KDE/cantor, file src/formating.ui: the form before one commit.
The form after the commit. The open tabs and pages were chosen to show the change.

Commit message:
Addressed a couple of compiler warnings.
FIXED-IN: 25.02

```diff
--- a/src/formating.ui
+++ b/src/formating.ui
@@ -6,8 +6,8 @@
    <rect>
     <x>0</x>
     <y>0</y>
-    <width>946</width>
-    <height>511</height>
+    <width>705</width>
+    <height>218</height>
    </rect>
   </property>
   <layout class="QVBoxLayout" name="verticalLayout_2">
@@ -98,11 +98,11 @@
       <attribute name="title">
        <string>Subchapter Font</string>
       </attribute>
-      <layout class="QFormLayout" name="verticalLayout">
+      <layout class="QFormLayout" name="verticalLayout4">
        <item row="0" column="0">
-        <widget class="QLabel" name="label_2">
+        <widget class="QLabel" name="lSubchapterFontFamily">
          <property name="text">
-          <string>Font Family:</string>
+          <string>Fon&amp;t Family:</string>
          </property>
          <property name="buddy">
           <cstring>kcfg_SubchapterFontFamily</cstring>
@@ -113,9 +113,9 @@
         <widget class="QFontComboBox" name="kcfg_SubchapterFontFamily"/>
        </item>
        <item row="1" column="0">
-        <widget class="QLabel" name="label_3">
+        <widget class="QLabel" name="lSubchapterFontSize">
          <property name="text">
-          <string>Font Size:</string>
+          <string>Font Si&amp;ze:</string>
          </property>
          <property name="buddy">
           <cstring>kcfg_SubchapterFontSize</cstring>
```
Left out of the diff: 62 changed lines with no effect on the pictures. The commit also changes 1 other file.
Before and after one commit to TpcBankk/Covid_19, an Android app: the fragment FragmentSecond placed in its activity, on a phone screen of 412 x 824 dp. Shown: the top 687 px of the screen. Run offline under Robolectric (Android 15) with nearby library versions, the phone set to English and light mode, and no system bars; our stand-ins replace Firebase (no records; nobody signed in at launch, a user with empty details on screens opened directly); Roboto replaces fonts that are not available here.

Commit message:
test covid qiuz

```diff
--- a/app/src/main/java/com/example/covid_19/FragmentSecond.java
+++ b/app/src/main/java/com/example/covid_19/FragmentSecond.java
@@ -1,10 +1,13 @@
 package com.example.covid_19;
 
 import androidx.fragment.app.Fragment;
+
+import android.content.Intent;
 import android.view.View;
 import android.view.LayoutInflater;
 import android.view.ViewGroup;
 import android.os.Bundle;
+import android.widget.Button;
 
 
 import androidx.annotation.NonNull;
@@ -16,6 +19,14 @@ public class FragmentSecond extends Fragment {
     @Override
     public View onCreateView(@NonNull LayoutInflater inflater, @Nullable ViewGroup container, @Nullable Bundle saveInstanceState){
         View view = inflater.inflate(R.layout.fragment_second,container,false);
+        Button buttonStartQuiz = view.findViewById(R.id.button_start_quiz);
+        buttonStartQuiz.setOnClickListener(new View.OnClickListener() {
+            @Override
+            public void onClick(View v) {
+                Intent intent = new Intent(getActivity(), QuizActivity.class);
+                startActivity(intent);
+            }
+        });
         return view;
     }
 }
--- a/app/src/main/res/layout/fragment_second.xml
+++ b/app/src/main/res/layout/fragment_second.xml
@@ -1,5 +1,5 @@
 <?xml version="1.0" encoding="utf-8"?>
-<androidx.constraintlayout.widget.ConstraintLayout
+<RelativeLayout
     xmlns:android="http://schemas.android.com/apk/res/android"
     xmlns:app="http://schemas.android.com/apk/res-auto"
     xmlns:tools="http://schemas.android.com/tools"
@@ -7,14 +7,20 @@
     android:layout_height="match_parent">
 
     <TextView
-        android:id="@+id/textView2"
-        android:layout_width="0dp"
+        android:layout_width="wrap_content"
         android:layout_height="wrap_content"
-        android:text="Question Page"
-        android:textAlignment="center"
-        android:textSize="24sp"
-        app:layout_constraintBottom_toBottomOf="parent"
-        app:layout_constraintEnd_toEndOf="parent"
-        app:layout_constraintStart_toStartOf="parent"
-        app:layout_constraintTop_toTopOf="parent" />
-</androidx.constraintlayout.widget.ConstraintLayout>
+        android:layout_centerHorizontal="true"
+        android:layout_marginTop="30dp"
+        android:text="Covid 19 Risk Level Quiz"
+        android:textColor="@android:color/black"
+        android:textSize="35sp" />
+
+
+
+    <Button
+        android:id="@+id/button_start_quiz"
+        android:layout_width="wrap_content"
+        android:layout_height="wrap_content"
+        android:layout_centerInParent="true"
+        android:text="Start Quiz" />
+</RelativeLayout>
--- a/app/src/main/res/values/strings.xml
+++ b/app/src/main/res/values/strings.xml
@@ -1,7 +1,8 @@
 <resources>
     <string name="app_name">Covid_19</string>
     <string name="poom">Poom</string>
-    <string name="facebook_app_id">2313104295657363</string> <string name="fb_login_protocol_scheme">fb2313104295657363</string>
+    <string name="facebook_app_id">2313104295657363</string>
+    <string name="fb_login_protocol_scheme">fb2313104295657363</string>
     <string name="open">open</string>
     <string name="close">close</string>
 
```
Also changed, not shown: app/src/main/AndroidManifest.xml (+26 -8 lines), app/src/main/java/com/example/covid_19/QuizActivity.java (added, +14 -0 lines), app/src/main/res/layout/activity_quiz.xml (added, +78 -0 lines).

———

> **What you should do**: Check each line above for the string "import" and copy the ones that have it.

> **Written solution**:
 import androidx.fragment.app.Fragment;
+import android.content.Intent;
 import android.view.View;
 import android.view.LayoutInflater;
 import android.view.ViewGroup;
 import android.os.Bundle;
+import android.widget.Button;
 import androidx.annotation.NonNull;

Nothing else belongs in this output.